(Edmonton) Mechanical engineering student Marcy Frioult is barely able to keep her feet on the ground these days after being accepted to an international exchange project where she’ll help build and launch a sounding rocket.

“I don’t think I’ve ever been as excited to go anywhere as I am to go on this trip,” said Frioult, who joins four other U of A students travelling to the Andoya Rocket Range in Norway as part of the Canada-Norway Student Sounding Rocket (CaNoRock) exchange program January 16 – 20.

Frioult hopes to find an engineering career in the aerospace industry. And the CaNoRock experience will help. Undergraduate students from the Universities of Alberta, Calgary, Saskatchewan and Oslo will gain hands-on experience in rocket and payload instrument design. They will launch a small rocket and analyse data collected during its flight.

“It will have a huge impact on my future plans. I am really looking forward to meeting people with similar interests, and people who work in the field I am interested in,” said Frioult, a fourth-year student in the engineering co-op program.

CaNoRock allows students to add aerospace experience to their studies, says mechanical engineering professor Carlos Lange, co-founder of the University of Alberta’s Institute for Space Science, Exploration and Technology

“It offers students a unique opportunity to participate in a real rocket launch, giving them insight into the preparation process and the very intense team work required for a successful mission,” said Lange, whose own engineering design work was flown to Mars as part of NASA’s 2008 Mars Phoenix Lander mission.

“The competition serves as a strong motivator for better grades and excellence, not only to the selected students, but also to the ones that were not selected in one competition. These students know they can improve their chances in a following opportunity, because we have two competitions per year,” he added.

It’s the perfect opportunity for Frioult, who has also been conducting research with mechanical engineering professor Alidad Amirfazli since last summer in a project aimed at developing an anti-icing system for composite aircraft wings.

“My favourite part about the education I have received so far is when I started to be able to apply what I have learned to real situations.
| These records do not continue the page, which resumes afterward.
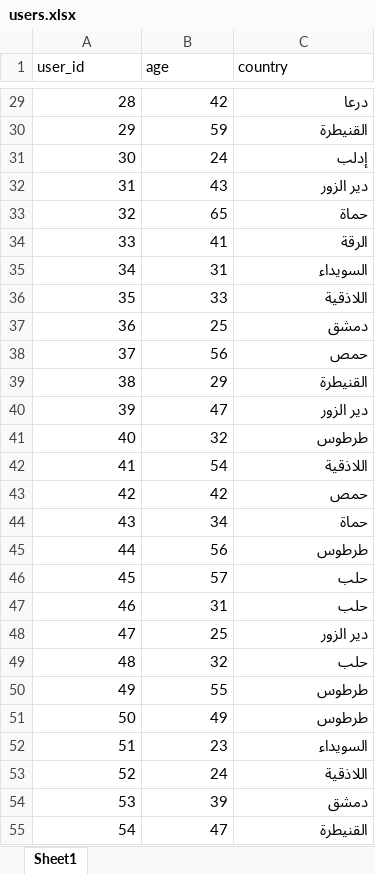
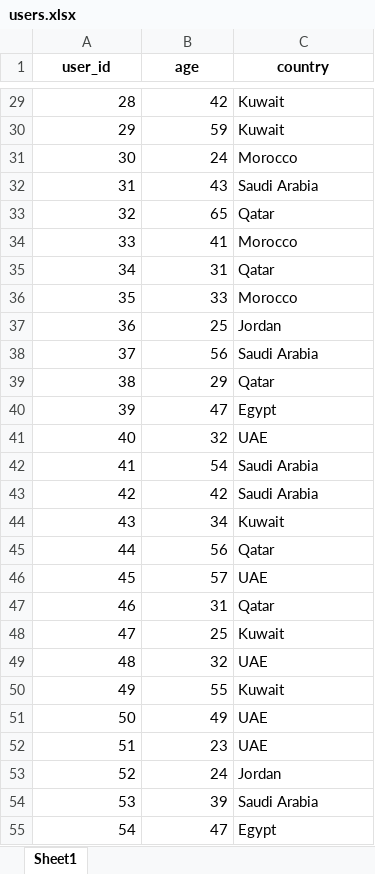
Before and after one commit to ayoub-habbob/SmartShop-GA, an Excel workbook: data/users.xlsx, sheet Sheet1, drawn as a sheet; only a part is shown, gaps mark what is left out; values as stored, in another font and other column widths than the file's, no borders; the diff covers the shown part only; the diff names each change by its address in the sheet, - before the commit and + after, or states it on an @@ line.

```diff
--- a/data/users.xlsx (sheet Sheet1)
+++ b/data/users.xlsx (sheet Sheet1)
@@ A1:C1 bold: off → on, alignment: left → center @@
-C29 (country): درعا
+C29 (country): Kuwait
-C30 (country): القنيطرة
+C30 (country): Kuwait
-C31 (country): إدلب
+C31 (country): Morocco
-C32 (country): دير الزور
+C32 (country): Saudi Arabia
-C33 (country): حماة
+C33 (country): Qatar
-C34 (country): الرقة
+C34 (country): Morocco
-C35 (country): السويداء
+C35 (country): Qatar
-C36 (country): اللاذقية
+C36 (country): Morocco
-C37 (country): دمشق
+C37 (country): Jordan
-C38 (country): حمص
+C38 (country): Saudi Arabia
-C39 (country): القنيطرة
+C39 (country): Qatar
-C40 (country): دير الزور
+C40 (country): Egypt
-C41 (country): طرطوس
+C41 (country): UAE
-C42 (country): اللاذقية
+C42 (country): Saudi Arabia
-C43 (country): حمص
+C43 (country): Saudi Arabia
-C44 (country): حماة
+C44 (country): Kuwait
-C45 (country): طرطوس
+C45 (country): Qatar
-C46 (country): حلب
+C46 (country): UAE
-C47 (country): حلب
+C47 (country): Qatar
-C48 (country): دير الزور
+C48 (country): Kuwait
-C49 (country): حلب
+C49 (country): UAE
-C50 (country): طرطوس
+C50 (country): Kuwait
-C51 (country): طرطوس
+C51 (country): UAE
-C52 (country): السويداء
+C52 (country): UAE
-C53 (country): اللاذقية
+C53 (country): Jordan
-C54 (country): دمشق
+C54 (country): Saudi Arabia
-C55 (country): القنيطرة
+C55 (country): Egypt
```
Also changed, not shown: 973 edited cells elsewhere in this sheet, data/products.xlsx, 1 other file.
For example, in my research job, you have to be able to understand the physics behind it to understand what the data we collect means,” added Frioult. “Once you learn all of these principles and theories, you never really look at things the same way.”